People at Work Pick of the Week

June 29, 2014

The European  Health Insurance Card, is available free of charge, confirms that a person is entitled to receive medical treatment that becomes necessary on a temporary stay abroad from the host country’s public healthcare system on the same terms and at the same cost as nationals of that country. The EHIC cannot be used to cover planned medical treatment in another country.

Hospitals that provide public health services are obliged to recognise the EHIC. In fact, in the vast majority of cases, patients presenting the EHIC receive the necessary healthcare and are reimbursed without any problems. However, there have been cases of refusals, in general due to a lack of awareness on the part of healthcare providers. Therefore both the European Commission and the Member States must continue to raise awareness on how the card works, both among health practitioners and citizens.

In case the EHIC is not accepted, patients should contact the relevant health authority in the country they are visiting. The emergency contact numbers are easily accessible via the EHIC application for smartphones and tablets. In case of further refusal, patients should request support from their home country’s health authorities.

Finally, if they still encounter problems, they should contact the European Commission, which can investigate the claims and raise the issue with the authorities of the country concerned. The Commission investigates such cases and when necessary, infringement procedures will be opened against any Member State not applying EU law on the use of the EHIC.
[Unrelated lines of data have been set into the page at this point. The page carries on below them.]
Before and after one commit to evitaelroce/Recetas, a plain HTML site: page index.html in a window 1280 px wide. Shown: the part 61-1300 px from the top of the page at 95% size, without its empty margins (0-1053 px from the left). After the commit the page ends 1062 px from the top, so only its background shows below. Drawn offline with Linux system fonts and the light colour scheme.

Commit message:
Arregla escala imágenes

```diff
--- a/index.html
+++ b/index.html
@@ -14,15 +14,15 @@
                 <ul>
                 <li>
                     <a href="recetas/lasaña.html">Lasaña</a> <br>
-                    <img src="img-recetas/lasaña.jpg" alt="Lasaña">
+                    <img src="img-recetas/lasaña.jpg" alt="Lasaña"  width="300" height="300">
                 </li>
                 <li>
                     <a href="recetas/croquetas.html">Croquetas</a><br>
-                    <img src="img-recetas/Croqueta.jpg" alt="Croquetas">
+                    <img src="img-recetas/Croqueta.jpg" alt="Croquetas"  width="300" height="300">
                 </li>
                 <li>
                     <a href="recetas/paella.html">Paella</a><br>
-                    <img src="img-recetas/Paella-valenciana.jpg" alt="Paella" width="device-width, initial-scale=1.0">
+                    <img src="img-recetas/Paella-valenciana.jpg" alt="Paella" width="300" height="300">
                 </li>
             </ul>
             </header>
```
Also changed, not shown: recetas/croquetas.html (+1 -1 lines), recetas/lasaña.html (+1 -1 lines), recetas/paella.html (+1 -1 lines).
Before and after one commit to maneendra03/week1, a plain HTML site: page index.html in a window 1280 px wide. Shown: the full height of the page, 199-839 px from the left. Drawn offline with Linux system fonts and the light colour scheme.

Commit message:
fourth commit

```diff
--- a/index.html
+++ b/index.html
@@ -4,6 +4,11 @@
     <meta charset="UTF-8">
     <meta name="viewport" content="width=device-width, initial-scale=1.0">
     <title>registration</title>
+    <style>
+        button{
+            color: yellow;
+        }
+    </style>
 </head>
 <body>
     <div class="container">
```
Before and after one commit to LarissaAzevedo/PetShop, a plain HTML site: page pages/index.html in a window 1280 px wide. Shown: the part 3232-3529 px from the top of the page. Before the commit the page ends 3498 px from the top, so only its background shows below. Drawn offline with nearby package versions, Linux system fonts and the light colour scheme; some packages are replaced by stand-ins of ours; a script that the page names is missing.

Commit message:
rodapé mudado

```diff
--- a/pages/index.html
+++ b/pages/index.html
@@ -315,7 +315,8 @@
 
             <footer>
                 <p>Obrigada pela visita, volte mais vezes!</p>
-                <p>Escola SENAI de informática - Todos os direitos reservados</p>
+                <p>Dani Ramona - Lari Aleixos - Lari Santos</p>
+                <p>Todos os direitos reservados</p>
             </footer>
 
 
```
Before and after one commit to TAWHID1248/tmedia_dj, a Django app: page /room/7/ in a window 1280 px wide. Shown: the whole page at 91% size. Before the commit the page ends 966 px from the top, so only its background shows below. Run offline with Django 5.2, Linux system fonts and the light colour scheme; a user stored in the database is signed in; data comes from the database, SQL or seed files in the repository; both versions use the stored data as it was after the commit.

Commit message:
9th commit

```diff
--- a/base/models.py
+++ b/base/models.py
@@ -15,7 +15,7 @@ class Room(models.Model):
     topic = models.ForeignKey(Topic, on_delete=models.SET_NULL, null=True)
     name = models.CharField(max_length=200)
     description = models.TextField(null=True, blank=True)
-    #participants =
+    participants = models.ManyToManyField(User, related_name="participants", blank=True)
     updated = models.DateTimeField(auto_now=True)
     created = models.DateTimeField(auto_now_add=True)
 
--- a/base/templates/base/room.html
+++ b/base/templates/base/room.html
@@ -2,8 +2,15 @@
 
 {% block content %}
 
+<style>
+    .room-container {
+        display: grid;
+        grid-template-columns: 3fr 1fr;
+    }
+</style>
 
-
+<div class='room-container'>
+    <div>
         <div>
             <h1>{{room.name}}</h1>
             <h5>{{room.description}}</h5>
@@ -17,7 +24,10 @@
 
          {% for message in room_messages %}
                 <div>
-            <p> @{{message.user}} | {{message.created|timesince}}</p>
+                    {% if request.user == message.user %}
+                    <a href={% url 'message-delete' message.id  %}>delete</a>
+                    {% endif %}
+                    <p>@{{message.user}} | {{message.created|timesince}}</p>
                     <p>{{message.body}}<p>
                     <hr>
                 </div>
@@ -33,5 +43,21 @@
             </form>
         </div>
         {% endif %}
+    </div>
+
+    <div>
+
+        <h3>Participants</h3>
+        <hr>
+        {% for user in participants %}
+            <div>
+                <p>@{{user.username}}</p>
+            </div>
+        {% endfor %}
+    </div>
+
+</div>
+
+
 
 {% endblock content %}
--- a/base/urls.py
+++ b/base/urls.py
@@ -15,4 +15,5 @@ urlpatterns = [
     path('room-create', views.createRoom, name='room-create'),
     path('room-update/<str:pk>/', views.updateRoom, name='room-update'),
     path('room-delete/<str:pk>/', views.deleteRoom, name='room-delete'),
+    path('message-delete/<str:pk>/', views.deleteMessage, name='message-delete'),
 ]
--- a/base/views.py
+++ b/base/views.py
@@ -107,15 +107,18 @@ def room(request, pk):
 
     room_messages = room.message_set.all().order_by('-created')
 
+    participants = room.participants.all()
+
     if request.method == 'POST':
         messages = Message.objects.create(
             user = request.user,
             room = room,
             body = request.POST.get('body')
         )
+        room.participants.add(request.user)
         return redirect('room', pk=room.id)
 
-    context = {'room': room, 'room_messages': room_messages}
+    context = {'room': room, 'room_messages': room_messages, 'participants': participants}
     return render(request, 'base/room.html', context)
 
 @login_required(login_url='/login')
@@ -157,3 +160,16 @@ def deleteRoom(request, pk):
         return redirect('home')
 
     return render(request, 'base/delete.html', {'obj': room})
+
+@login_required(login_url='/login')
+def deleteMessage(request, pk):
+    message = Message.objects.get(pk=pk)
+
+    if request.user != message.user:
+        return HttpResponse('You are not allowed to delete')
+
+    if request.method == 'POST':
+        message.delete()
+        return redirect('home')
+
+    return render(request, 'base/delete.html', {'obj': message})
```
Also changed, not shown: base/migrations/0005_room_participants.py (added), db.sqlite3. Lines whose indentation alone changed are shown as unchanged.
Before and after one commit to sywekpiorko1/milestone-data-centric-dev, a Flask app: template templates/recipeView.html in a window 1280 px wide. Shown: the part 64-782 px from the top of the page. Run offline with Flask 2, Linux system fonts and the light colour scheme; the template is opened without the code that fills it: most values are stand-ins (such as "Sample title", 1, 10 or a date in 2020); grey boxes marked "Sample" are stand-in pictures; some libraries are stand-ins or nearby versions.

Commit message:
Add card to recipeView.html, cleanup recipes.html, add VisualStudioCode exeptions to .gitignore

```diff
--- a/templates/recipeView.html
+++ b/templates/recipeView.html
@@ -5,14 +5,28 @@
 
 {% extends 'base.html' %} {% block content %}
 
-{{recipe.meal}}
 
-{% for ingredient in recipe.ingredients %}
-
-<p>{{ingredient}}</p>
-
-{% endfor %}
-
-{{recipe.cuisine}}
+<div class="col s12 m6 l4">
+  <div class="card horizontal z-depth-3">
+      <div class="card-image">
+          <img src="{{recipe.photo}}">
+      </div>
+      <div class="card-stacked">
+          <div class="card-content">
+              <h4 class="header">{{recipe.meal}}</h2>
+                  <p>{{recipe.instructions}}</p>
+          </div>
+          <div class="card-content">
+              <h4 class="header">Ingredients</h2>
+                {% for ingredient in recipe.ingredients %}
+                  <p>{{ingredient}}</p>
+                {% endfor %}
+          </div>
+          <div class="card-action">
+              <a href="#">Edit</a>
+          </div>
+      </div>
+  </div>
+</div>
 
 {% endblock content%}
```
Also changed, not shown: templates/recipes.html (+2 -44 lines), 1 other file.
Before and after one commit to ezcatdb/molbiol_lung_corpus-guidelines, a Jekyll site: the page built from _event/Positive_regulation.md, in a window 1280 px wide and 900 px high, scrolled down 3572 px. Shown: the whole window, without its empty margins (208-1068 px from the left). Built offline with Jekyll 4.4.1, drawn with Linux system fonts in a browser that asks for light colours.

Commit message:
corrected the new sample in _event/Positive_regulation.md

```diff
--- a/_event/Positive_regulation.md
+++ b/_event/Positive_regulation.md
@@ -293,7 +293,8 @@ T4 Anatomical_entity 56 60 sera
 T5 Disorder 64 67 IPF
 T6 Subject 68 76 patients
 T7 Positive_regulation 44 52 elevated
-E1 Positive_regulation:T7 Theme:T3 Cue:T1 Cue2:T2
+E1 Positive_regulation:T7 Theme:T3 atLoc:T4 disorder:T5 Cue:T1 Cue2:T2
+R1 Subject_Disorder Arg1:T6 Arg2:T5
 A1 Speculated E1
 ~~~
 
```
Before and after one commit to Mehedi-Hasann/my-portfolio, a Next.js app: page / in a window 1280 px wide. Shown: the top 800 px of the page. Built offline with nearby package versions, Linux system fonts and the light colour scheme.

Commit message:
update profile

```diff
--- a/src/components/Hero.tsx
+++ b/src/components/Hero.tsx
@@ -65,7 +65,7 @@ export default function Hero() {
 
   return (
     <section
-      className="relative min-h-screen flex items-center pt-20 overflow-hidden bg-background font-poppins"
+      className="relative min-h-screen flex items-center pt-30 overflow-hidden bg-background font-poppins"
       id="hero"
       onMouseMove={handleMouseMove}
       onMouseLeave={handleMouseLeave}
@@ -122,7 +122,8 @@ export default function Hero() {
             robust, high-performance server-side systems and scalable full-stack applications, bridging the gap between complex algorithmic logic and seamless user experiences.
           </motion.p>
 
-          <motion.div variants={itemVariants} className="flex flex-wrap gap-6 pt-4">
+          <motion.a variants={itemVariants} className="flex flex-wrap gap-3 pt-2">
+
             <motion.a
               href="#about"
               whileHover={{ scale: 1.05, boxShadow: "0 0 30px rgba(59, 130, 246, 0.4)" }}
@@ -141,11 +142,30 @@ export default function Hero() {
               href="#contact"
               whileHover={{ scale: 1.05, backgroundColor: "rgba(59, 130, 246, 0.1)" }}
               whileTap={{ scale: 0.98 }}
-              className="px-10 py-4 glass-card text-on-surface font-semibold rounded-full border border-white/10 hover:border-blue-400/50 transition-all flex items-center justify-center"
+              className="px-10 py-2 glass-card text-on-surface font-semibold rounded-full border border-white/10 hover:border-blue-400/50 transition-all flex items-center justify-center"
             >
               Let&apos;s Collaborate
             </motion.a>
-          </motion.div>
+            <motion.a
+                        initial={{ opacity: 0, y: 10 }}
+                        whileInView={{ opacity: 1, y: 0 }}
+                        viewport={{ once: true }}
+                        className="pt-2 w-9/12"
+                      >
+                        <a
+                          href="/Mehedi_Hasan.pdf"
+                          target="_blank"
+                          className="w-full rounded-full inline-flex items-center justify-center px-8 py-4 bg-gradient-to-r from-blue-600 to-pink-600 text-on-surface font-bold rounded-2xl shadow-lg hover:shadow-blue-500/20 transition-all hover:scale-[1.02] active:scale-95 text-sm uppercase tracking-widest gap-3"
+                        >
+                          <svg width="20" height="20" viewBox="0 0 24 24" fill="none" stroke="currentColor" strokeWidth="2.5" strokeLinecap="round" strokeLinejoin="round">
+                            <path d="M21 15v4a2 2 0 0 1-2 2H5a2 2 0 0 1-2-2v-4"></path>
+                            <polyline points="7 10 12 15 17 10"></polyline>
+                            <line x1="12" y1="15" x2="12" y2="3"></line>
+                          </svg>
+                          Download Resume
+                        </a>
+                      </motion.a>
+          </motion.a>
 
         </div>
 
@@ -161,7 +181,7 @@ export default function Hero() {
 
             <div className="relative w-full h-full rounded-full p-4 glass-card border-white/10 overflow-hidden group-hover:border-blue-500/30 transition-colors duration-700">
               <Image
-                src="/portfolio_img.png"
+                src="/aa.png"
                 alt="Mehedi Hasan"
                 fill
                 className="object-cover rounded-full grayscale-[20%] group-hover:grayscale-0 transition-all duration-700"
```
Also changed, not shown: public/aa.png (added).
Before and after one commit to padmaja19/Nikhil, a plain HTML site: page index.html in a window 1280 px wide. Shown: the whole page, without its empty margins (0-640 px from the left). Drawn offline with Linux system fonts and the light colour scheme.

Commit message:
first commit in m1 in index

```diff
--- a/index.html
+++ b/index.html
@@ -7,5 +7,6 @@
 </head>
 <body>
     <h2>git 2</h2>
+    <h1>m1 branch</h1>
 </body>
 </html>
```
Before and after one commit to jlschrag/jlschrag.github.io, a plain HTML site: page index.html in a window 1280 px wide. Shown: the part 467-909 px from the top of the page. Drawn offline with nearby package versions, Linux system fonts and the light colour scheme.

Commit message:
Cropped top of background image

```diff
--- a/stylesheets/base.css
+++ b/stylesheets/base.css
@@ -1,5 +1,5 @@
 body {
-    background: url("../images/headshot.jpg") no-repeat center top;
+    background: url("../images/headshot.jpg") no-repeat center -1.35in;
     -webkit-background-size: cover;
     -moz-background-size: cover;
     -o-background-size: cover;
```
Citizens should be aware that the card is issued for free by their national health insurance provider in the home country, without any need of paying charges to intermediaries who offer help for the application process, as it has been reported to happen in some countries. Citizens should report such cases to the national health insurance authorities.